May 23rd, 2018
HCPSS is committed to providing a nurturing school culture, so every student can feel supported and thrive. Restorative justice as a philosophy is guiding these efforts, as it emphasizes building healthy relationships between students and school staff, as well as among adults within the community. Restorative practices are already in use at many HCPSS schools, and the system is working to expand the practices into all schools under the guidance of the Department of Diversity, Equity and Inclusion.
“Restorative justice is the next wave of education. We need to do our best work in how we interact with young people and their families,” HCPSS Director of Diversity, Equity and Inclusion Kevin Gilbert said. “By taking care of socio-emotional needs, we can unlock students’ minds to have the academic successes we want them to have.”

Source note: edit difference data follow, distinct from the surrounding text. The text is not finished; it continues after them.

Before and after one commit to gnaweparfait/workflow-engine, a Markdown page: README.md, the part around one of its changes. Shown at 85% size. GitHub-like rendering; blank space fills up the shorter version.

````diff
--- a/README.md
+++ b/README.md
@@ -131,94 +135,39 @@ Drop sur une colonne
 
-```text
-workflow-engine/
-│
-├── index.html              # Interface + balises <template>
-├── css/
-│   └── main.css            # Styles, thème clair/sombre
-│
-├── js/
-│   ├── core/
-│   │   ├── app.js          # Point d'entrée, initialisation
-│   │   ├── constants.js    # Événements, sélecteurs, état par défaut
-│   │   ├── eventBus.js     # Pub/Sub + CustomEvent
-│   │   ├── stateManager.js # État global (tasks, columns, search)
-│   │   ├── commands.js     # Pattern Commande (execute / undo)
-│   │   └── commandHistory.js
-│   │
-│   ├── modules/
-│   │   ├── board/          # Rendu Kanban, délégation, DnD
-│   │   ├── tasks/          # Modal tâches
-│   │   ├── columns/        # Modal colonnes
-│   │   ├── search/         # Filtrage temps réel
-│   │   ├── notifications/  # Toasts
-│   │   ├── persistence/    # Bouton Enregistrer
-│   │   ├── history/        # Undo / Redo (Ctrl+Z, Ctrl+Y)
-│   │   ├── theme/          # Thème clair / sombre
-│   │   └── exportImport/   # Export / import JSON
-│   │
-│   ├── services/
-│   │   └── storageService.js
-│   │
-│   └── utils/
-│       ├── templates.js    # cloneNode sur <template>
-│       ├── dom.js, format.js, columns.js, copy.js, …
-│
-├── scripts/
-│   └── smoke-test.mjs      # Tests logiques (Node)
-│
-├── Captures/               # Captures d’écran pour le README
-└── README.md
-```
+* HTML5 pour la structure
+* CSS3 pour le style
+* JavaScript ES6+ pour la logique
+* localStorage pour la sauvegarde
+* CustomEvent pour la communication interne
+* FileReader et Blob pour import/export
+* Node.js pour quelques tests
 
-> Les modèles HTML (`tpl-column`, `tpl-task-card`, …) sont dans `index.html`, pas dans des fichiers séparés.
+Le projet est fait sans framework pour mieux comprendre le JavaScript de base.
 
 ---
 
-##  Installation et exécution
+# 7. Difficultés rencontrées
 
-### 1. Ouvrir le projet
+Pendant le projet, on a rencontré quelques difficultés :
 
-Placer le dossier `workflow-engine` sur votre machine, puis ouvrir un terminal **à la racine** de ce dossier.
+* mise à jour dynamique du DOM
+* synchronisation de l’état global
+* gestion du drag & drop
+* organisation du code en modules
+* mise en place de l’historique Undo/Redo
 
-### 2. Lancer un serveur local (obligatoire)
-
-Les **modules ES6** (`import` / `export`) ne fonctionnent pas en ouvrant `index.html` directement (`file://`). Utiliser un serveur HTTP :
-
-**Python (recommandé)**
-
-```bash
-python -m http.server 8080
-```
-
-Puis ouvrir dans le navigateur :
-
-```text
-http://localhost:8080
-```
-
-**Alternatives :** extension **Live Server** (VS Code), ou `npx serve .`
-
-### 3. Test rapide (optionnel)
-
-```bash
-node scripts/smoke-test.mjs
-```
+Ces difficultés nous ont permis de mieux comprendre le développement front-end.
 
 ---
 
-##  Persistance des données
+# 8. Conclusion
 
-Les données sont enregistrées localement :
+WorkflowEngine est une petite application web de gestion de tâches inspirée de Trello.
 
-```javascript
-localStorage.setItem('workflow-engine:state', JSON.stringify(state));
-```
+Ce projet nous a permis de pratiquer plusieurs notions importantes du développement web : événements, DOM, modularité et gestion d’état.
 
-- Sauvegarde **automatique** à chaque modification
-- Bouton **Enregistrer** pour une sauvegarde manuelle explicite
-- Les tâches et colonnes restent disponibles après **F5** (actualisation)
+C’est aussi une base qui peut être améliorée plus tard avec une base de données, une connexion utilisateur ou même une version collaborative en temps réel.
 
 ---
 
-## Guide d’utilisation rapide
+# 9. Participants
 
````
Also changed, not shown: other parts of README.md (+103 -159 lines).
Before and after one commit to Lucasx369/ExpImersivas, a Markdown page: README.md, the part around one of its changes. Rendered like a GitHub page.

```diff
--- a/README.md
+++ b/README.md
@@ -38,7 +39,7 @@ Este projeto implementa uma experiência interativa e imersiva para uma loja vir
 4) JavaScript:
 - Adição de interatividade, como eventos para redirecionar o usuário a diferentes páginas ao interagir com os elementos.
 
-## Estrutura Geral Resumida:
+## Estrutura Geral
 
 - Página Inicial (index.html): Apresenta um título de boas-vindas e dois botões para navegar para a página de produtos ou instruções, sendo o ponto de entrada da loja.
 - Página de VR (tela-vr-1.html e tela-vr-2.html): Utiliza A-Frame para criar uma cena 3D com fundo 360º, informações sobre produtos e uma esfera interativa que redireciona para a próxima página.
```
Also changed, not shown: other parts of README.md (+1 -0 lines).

Schools participating in restorative practices, when rooted in restorative justice, can better support students’ social and emotional development and create safe spaces for difficult conversations, deep emotions and healing. Restorative practices take shape in Howard County schools through a range of techniques–from informal conversations to get to know one another to more formal conferences addressing behavioral issues. Likewise, HCPSS empowers students with Student Voice opportunities, enabling them to express themselves and make an impactful difference on issues that affect their schools and communities. In turn, negative responses like bullying, suspensions and office referrals can then be reduced.
Homewood Center was the first HCPSS school to embark on restorative work six years ago. Homewood Principal Christina Krabitz explains, “You have to be intentional every day to be restorative. The building feels like family, but it’s a constant journey to stay there. It’s about how we speak to each other and our students, having humanistic interactions and being partners with our students.”
What started out as a tool to resolve a specific incident at Homewood has been embraced as a schoolwide initiative that has shifted the entire culture of the building. Homewood has seen much success by focusing on community building through regular class circle conversations, among other activities. Since starting restorative work, from school year 2011-12 to the present, attendance has increased by at least 14 percent, and office referrals and out-of-school suspensions have decreased by 80 percent and 55 percent, respectively.
Restorative practices are also getting positive results at schools newer to the approach. For example, Oakland Mills Middle School is in its second year of implementing restorative practices and has seen a 75 percent reduction in out-of-school suspensions this school year in comparison with last. Additionally, many students who previously struggled with behavioral issues took part in restorative circles and had a significant decrease in repeat conflicts.
Restorative justice as a philosophy naturally weaves into HCPSS’ core values and current initiatives, most notably the school system’s Strategic Call to Action, Learning and Leading with Equity, which strives to ensure the academic success and social-emotional well-being of each student in an equitable and warm environment.
HCPSS’ efforts in creating nurturing school cultures are also supported by the multi-tiered systems of supports used by student support teams and instructional intervention teams, and Positive Behavioral Interventions and Supports (PBIS). Currently implemented in 68 HCPSS schools, PBIS is based on the belief that by reinforcing positive behaviors, outcomes for all children improve because schools are more effective and efficient in providing instruction.
Ultimately, HCPSS aims to operate restoratively through organizational policies, practices, procedures and actions that ensure a focus on community, accountability in training and consistency of practice throughout the school system.
“It’s so refreshing that the drive of the county is on restorative and the ideas of equity, inclusion and diversity,” Krabitz said. “It’s needed for every kid, whether they are an AP student who is stressed out or someone who has behavioral issues. We’re so glad more kids will have access to the restorative approach.”